We hung some much-needed pantry shelves this past weekend. And after finally moving in, and settling in, I’ve become much attuned to how our old house lives and breathes – in a way I never was with apartments I’ve rented.
Maybe the keyword in that last sentence is “old” – it’s an old house, with floor slats that contract and grow, basement walls that sweat during heavy rainstorms, hairline cracks in plaster that show in the winter but, as I’m told by a neighbor, will heal themselves comes summer, come expansion. There was a time not long ago when all I wanted was right angles and perfect humidity. Now I think I’m learning to appreciate range.
We had our presidential primary here in Michigan yesterday, and I worked a polling location in Southwest Detroit. I frankly don’t know why it took me so long to sign up to be a poll worker. If you, like me, marvel at the act of casting a vote come election-time, marvel at how simple yet powerful of an act this is, and how strange and archaic it feels – I urge you to look into working the polls wherever you live. If you get frustrated at how long it takes results to get reported on election nights – you can do something about it!

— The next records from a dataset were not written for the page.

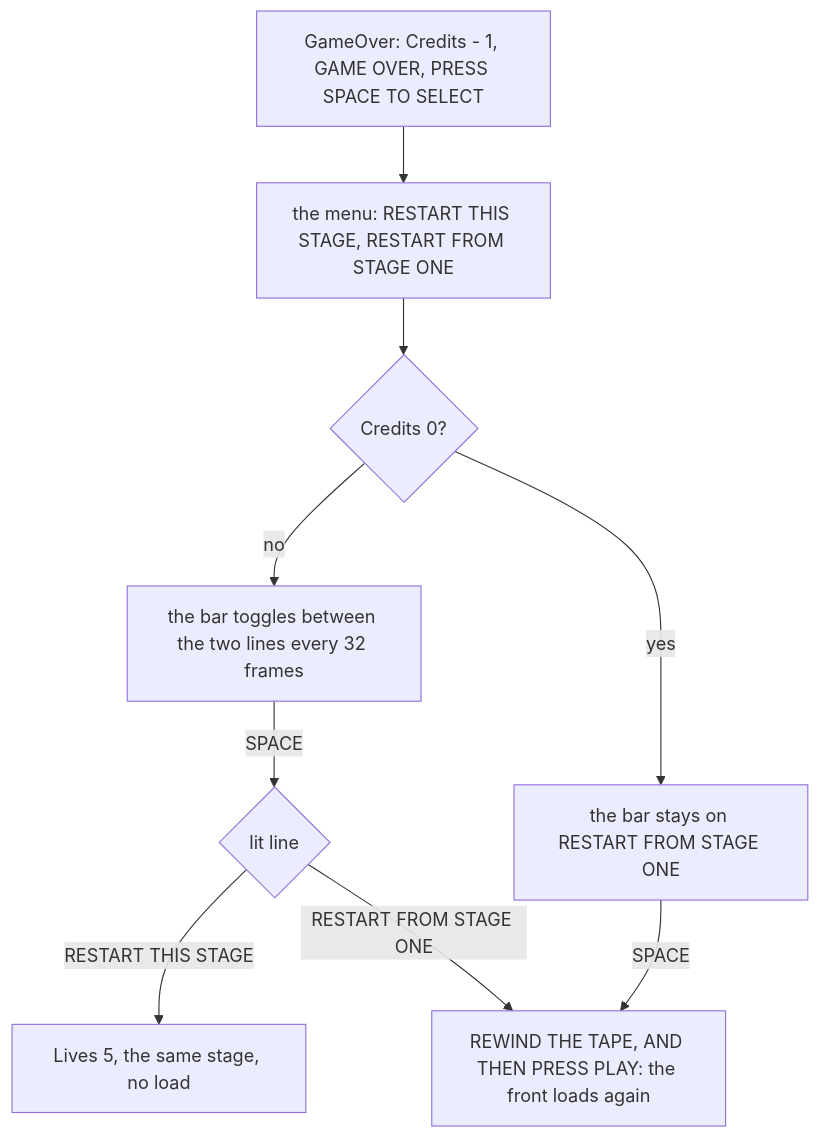
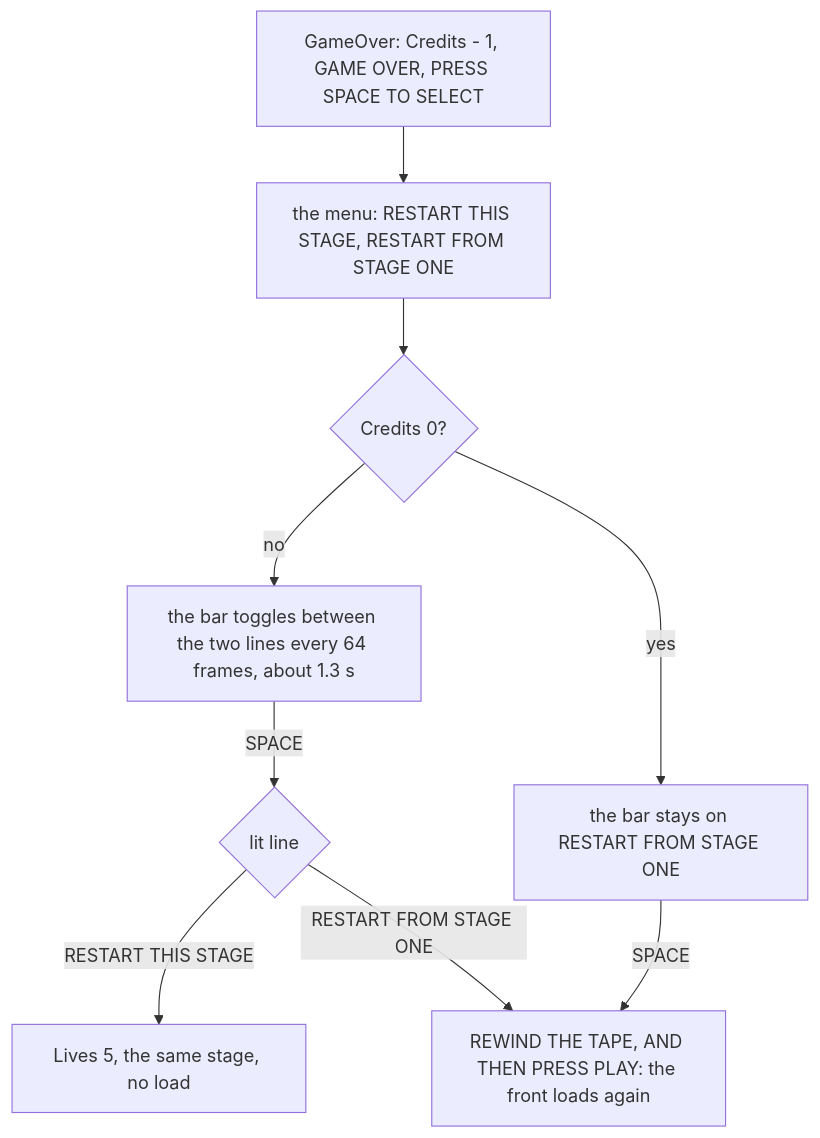
One commit to alfishe/unrealng-reverse-cases changed the sixth of 9 diagrams in games/myth/docs/01-game-design.md. Above: the diagram before and after it, drawn with Mermaid. The commit also changed other lines of this file and 42 other files, not shown here.

Commit message:
Myth: review round 1 fixed (57 findings): waits at two HALTs a turn, the demon's tenth object, the deadly cell ahead of the head, enemies and bosses of stages 2-5 with asm, mermaid, animations and witnesses, maps and enemy sheets redrawn

````diff
--- a/games/myth/docs/01-game-design.md
+++ b/games/myth/docs/01-game-design.md
@@ -364,11 +367,11 @@
 ```mermaid
 flowchart TD
     G["GameOver: Credits - 1, GAME OVER, PRESS SPACE TO SELECT"] --> M["the menu: RESTART THIS STAGE, RESTART FROM STAGE ONE"]
     M --> B{"Credits 0?"}
-    B -->|"no"| T["the bar toggles between the two lines every 32 frames"]
+    B -->|"no"| T["the bar toggles between the two lines every 64 frames, about 1.3 s"]
     B -->|"yes"| O["the bar stays on RESTART FROM STAGE ONE"]
     T -->|"SPACE"| C{"lit line"}
     O -->|"SPACE"| W
     C -->|"RESTART THIS STAGE"| S["Lives 5, the same stage, no load"]
     C -->|"RESTART FROM STAGE ONE"| W["REWIND THE TAPE, AND THEN PRESS PLAY: the front loads again"]
 ```
````
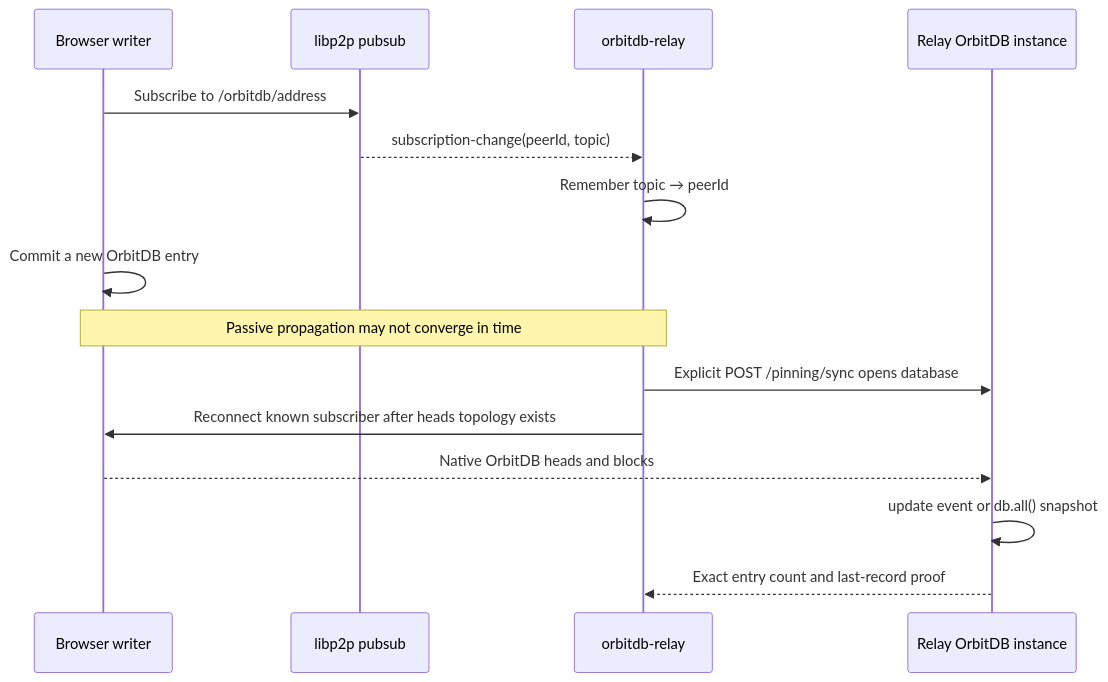
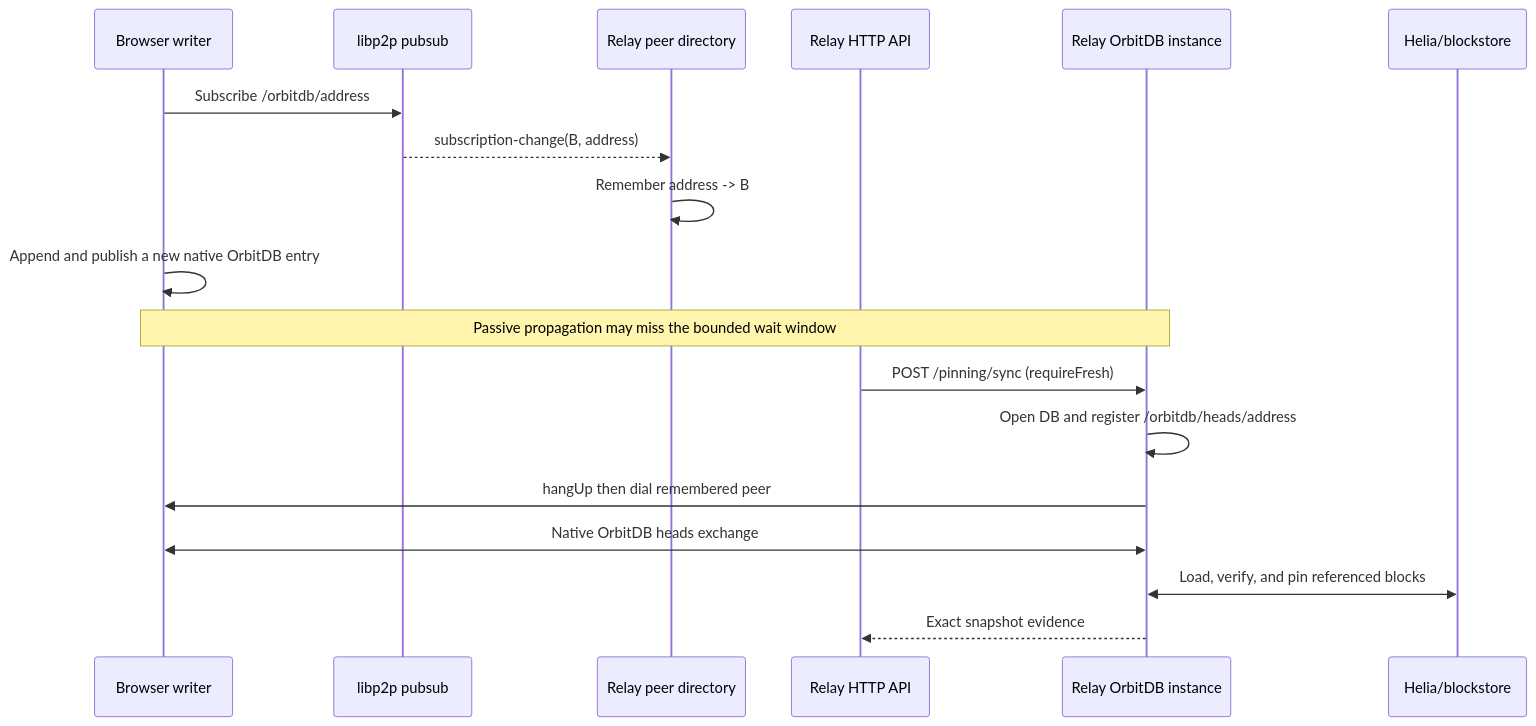
The diagram in docs/orbitdb-peer-recovery.md (NiKrause/orbitdb-relay), drawn with Mermaid before and after one commit. The commit also changed other lines of this file and 1 other file, not shown here.

Commit message:
docs: detail native OrbitDB recovery orchestration

````diff
--- a/docs/orbitdb-peer-recovery.md
+++ b/docs/orbitdb-peer-recovery.md
@@ -19,18 +163,21 @@
 ```mermaid
 sequenceDiagram
     participant B as Browser writer
     participant P as libp2p pubsub
-    participant R as orbitdb-relay
+    participant D as Relay peer directory
+    participant H as Relay HTTP API
     participant O as Relay OrbitDB instance
+    participant S as Helia/blockstore
 
-    B->>P: Subscribe to /orbitdb/address
-    P-->>R: subscription-change(peerId, topic)
-    R->>R: Remember topic → peerId
-    B->>B: Commit a new OrbitDB entry
-    Note over B,R: Passive propagation may not converge in time
-    R->>O: Explicit POST /pinning/sync opens database
-    R->>B: Reconnect known subscriber after heads topology exists
-    B-->>O: Native OrbitDB heads and blocks
-    O->>O: update event or db.all() snapshot
-    O-->>R: Exact entry count and last-record proof
+    B->>P: Subscribe /orbitdb/address
+    P-->>D: subscription-change(B, address)
+    D->>D: Remember address -> B
+    B->>B: Append and publish a new native OrbitDB entry
+    Note over B,O: Passive propagation may miss the bounded wait window
+    H->>O: POST /pinning/sync (requireFresh)
+    O->>O: Open DB and register /orbitdb/heads/address
+    O->>B: hangUp then dial remembered peer
+    B<<->>O: Native OrbitDB heads exchange
+    O<<->>S: Load, verify, and pin referenced blocks
+    O-->>H: Exact snapshot evidence
 ```
````
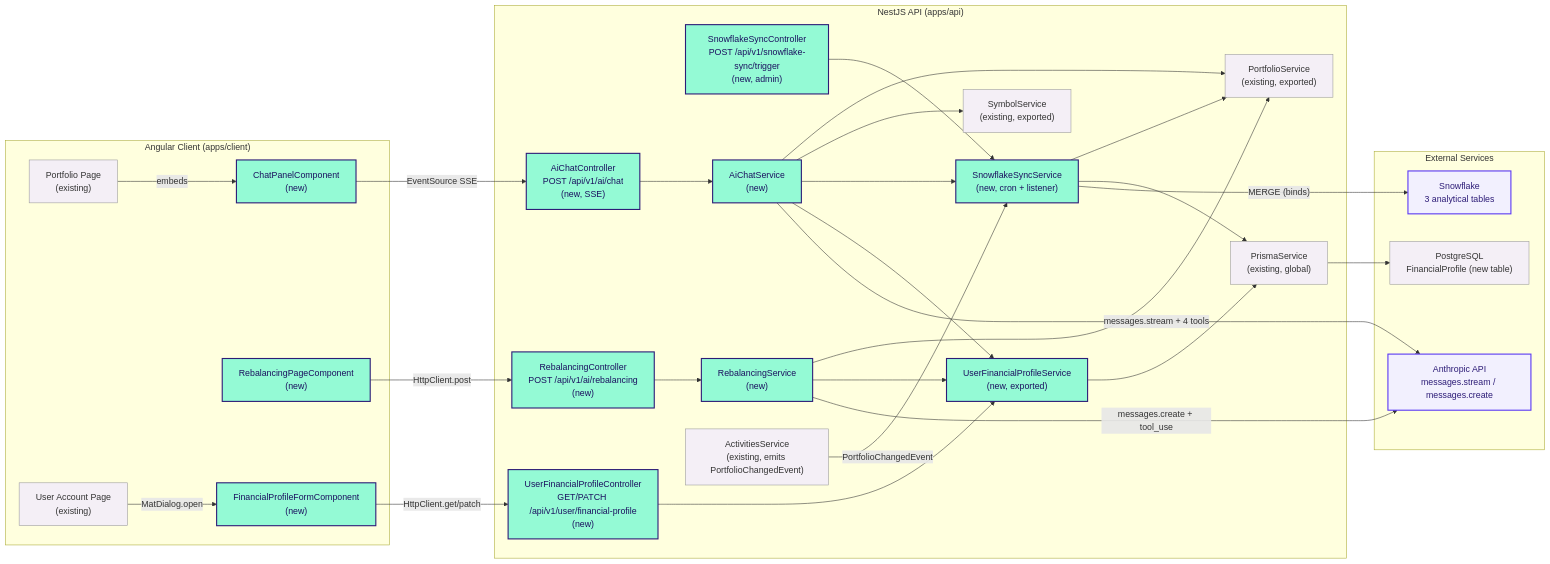
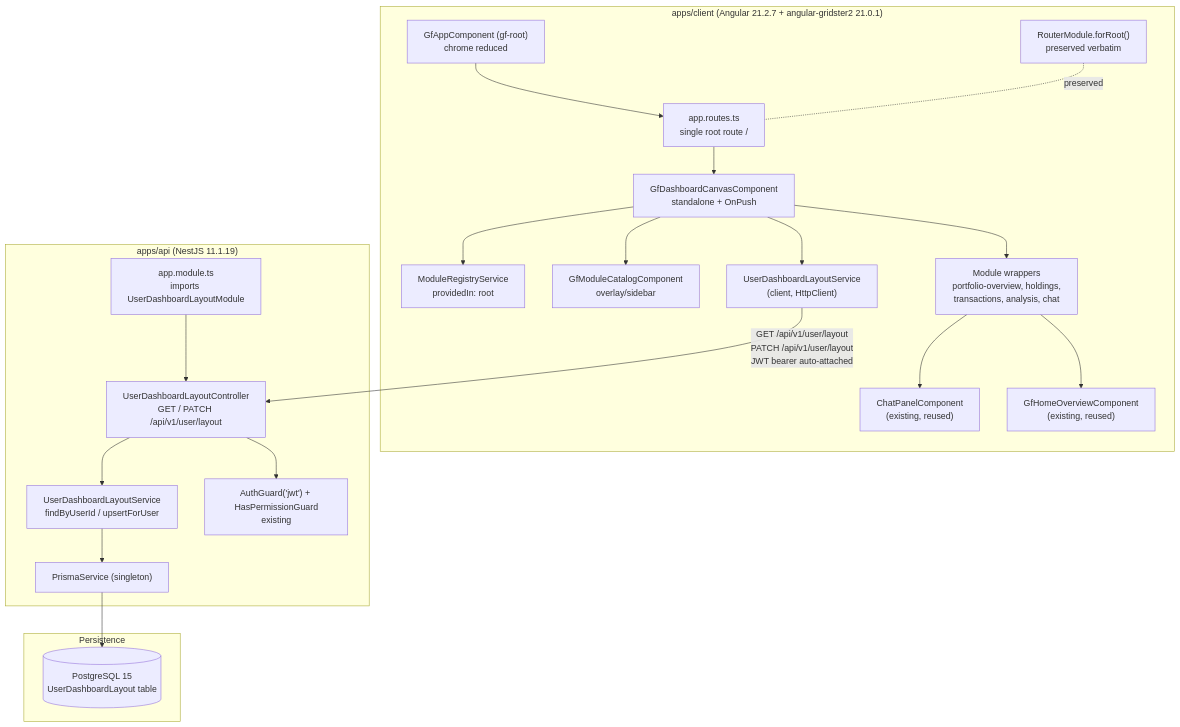
Before and after one commit to Blitzy-Sandbox/blitzy-ghostfolio: the diagram in blitzy/documentation/Technical Specifications.md, drawn with Mermaid. The commit also changed other lines of this file, not shown here.

````diff
--- a/blitzy/documentation/Technical Specifications.md
+++ b/blitzy/documentation/Technical Specifications.md
@@ -511,66 +442,43 @@
 ```mermaid
-graph LR
-    subgraph Client["Angular Client (apps/client)"]
-        ChatPanel["ChatPanelComponent<br/>(new)"]:::new
-        RebalPage["RebalancingPageComponent<br/>(new)"]:::new
-        ProfileForm["FinancialProfileFormComponent<br/>(new)"]:::new
-        ExistingPortfolio["Portfolio Page<br/>(existing)"]:::existing
-        ExistingAccount["User Account Page<br/>(existing)"]:::existing
+flowchart TB
+    subgraph client["apps/client (Angular 21.2.7 + angular-gridster2 21.0.1)"]
+        AppShell["GfAppComponent (gf-root)<br/>chrome reduced"]
+        Router["RouterModule.forRoot()<br/>preserved verbatim"]
+        Route["app.routes.ts<br/>single root route /"]
+        Canvas["GfDashboardCanvasComponent<br/>standalone + OnPush"]
+        Registry["ModuleRegistryService<br/>providedIn: root"]
+        Catalog["GfModuleCatalogComponent<br/>overlay/sidebar"]
+        Wrappers["Module wrappers<br/>portfolio-overview, holdings,<br/>transactions, analysis, chat"]
+        ChatExisting["ChatPanelComponent<br/>(existing, reused)"]
+        OverviewExisting["GfHomeOverviewComponent<br/>(existing, reused)"]
+        ClientLayoutSvc["UserDashboardLayoutService<br/>(client, HttpClient)"]
     end
 
-    subgraph API["NestJS API (apps/api)"]
-        AiChatCtrl["AiChatController<br/>POST /api/v1/ai/chat<br/>(new, SSE)"]:::new
-        RebalCtrl["RebalancingController<br/>POST /api/v1/ai/rebalancing<br/>(new)"]:::new
-        ProfileCtrl["UserFinancialProfileController<br/>GET/PATCH /api/v1/user/financial-profile<br/>(new)"]:::new
-        SyncCtrl["SnowflakeSyncController<br/>POST /api/v1/snowflake-sync/trigger<br/>(new, admin)"]:::new
-
-        AiChatSvc["AiChatService<br/>(new)"]:::new
-        RebalSvc["RebalancingService<br/>(new)"]:::new
-        ProfileSvc["UserFinancialProfileService<br/>(new, exported)"]:::new
-        SyncSvc["SnowflakeSyncService<br/>(new, cron + listener)"]:::new
-
-        ExistingPortSvc["PortfolioService<br/>(existing, exported)"]:::existing
-        ExistingSymSvc["SymbolService<br/>(existing, exported)"]:::existing
-        ExistingActSvc["ActivitiesService<br/>(existing, emits PortfolioChangedEvent)"]:::existing
-        ExistingPrisma["PrismaService<br/>(existing, global)"]:::existing
+    subgraph api["apps/api (NestJS 11.1.19)"]
+        AppMod["app.module.ts<br/>imports UserDashboardLayoutModule"]
+        Controller["UserDashboardLayoutController<br/>GET / PATCH /api/v1/user/layout"]
+        Service["UserDashboardLayoutService<br/>findByUserId / upsertForUser"]
+        Guards["AuthGuard('jwt') + HasPermissionGuard<br/>existing"]
+        Prisma["PrismaService (singleton)"]
     end
 
-    subgraph External["External Services"]
-        Anthropic["Anthropic API<br/>messages.stream / messages.create"]:::external
-        Snowflake["Snowflake<br/>3 analytical tables"]:::external
-        Postgres["PostgreSQL<br/>FinancialProfile (new table)"]:::existing
+    subgraph data["Persistence"]
+        DB[("PostgreSQL 15<br/>UserDashboardLayout table")]
     end
 
-    ChatPanel -- "EventSource SSE" --> AiChatCtrl
-    RebalPage -- "HttpClient.post" --> RebalCtrl
-    ProfileForm -- "HttpClient.get/patch" --> ProfileCtrl
-    ExistingPortfolio -- "embeds" --> ChatPanel
-    ExistingAccount -- "MatDialog.open" --> ProfileForm
-
-    AiChatCtrl --> AiChatSvc
-    RebalCtrl --> RebalSvc
-    ProfileCtrl --> ProfileSvc
-    SyncCtrl --> SyncSvc
-
-    AiChatSvc --> ExistingPortSvc
-    AiChatSvc --> ExistingSymSvc
-    AiChatSvc --> SyncSvc
-    AiChatSvc --> ProfileSvc
-    AiChatSvc -- "messages.stream + 4 tools" --> Anthropic
-
-    RebalSvc --> ExistingPortSvc
-    RebalSvc --> ProfileSvc
-    RebalSvc -- "messages.create + tool_use" --> Anthropic
-
-    ProfileSvc --> ExistingPrisma
-    ExistingPrisma --> Postgres
-
-    SyncSvc --> ExistingPortSvc
-    SyncSvc --> ExistingPrisma
-    SyncSvc -- "MERGE (binds)" --> Snowflake
-    ExistingActSvc -- "PortfolioChangedEvent" --> SyncSvc
-
-    classDef new fill:#94FAD5,stroke:#2D1C77,stroke-width:2px,color:#1A105F
-    classDef existing fill:#F4EFF6,stroke:#999999,color:#333333
-    classDef external fill:#F2F0FE,stroke:#5B39F3,stroke-width:2px,color:#2D1C77
+    AppShell --> Route
+    Route --> Canvas
+    Router -.preserved.- Route
+    Canvas --> Registry
+    Canvas --> Catalog
+    Canvas --> Wrappers
+    Wrappers --> ChatExisting
+    Wrappers --> OverviewExisting
+    Canvas --> ClientLayoutSvc
+    ClientLayoutSvc -- "GET /api/v1/user/layout<br/>PATCH /api/v1/user/layout<br/>JWT bearer auto-attached" --> Controller
+    Controller --> Guards
+    Controller --> Service
+    Service --> Prisma
+    Prisma --> DB
+    AppMod --> Controller
 ```
````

Casting your vote is solitary, but helping people vote is the opposite. It’s heartening to not just see, but also interact with folks you normally wouldn’t cross paths with, all of them participating in this singular (and singularly weird) thing. I would venture to guess that only a small fraction of you reading this letter have jobs that expose you to all segments of the population, the way that, say, nurses, grocery store cashiers, and Lyft drivers are. Voting is something that, while not every single person does, people from all groups do.
If you want to get more involved in your community and are not sure how, you could do worse than working the polls.
For those here in the states, you can find out how to become a poll worker in your state on the U.S. Election Assistance Commission website.